The European Union pledged to fight discrimination and domestic violence against women, and to promote women's participation in political life.

“Around the world women continue to suffer horrific domestic violence, discrimination and persecution.
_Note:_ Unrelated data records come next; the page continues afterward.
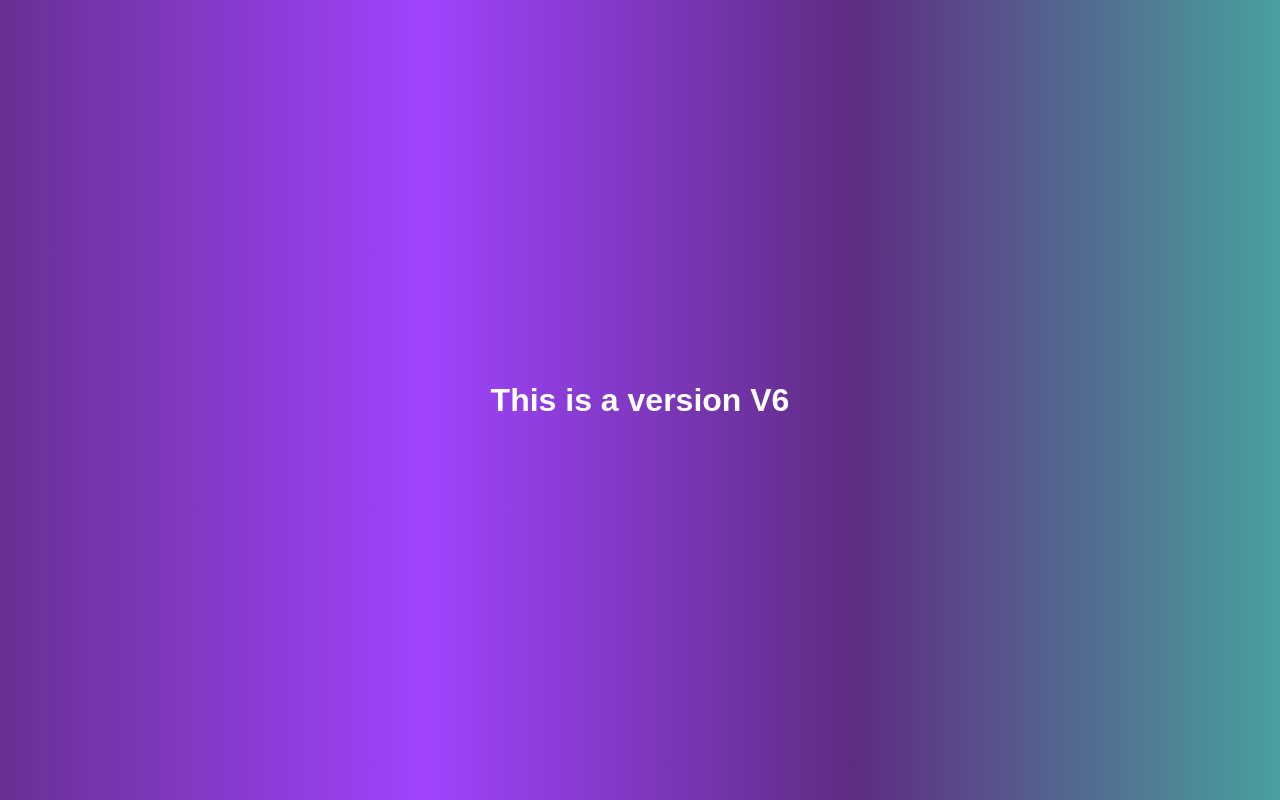
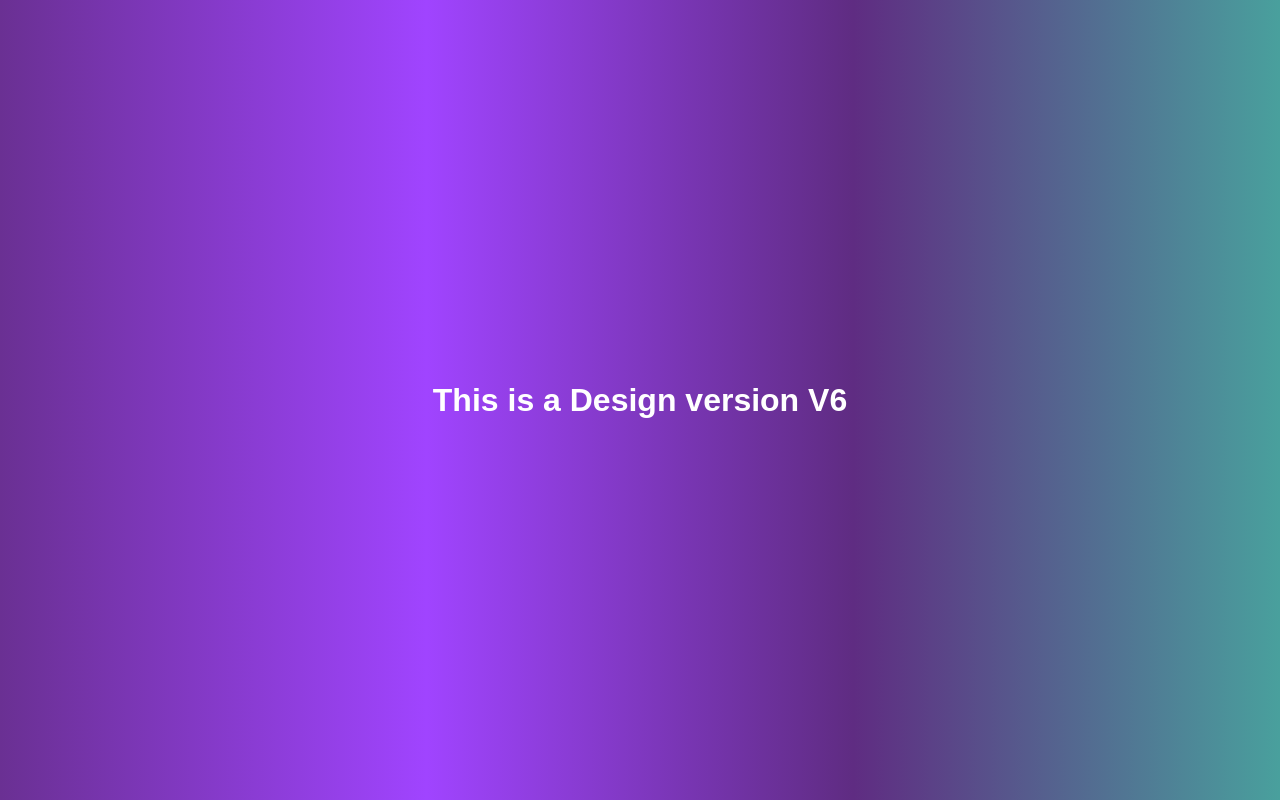
Before and after one commit to AZAL-KHAN/shaan-repo, a plain HTML site: page index.html in a window 1280 px wide. Drawn offline with Linux system fonts and the light colour scheme.

Commit message:
Changed H1

```diff
--- a/index.html
+++ b/index.html
@@ -7,6 +7,6 @@
     <title>Document</title>
 </head>
 <body>
-    <h1>This is a version V6</h1>
+    <h1>This is a Design version V6</h1>
 </body>
 </html>
```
Protecting women's rights and empowering them as decision-makers are fundamental principles of the European Union's work across the globe,” EU External Relations Commissioner Benita Ferrero-Waldner said.

While gender gaps in employment and education are narrowing, the pay gap remains around 15 per cent across the 27-nation EU. Women account for just 32 per cent of managers, 10 per cent of board members and three per cent of CEOs of large companies in the region.

In Bangladesh, male celebrities, athletes and students pledged to fight acid attacks, which generally target women and are carried out by men.

The attacks most often involve flesh-burning acid thrown onto young women's faces or bodies by spurned suitors or angry husbands, according to the Acid Survivors Foundation.

The assaults disfigure, maim or kill dozens of people a year in poverty-ridden Bangladesh.

“We hope that not one more face gets burned by acid ever again,” said the group's executive director, Monira Rahman.

Bangladesh President Iajuddin Ahmed vowed to punish abusers of women and children, and said national development requires the involvement of women and ensuring their rights in the family and society.

The Muslim-majority nation has been ruled by female prime ministers for the past 15 years, but women still suffer from high levels of violence, and poor levels of health, nutrition and education, rights groups say.

Japanese Prime Minister Shinzo Abe said Thursday that ruling party legislators would conduct a fresh investigation into the military's use of brothels during Second World War . Last week, he triggered outrage across Asia by saying there was no proof that thousands of women had been coerced into prostitution.

Historians say as many as 200,000 women ­ mostly from Korea, China, Southeast Asia and Japan ­ worked in Japanese military brothels throughout Asia in the 1930s and ‘40s.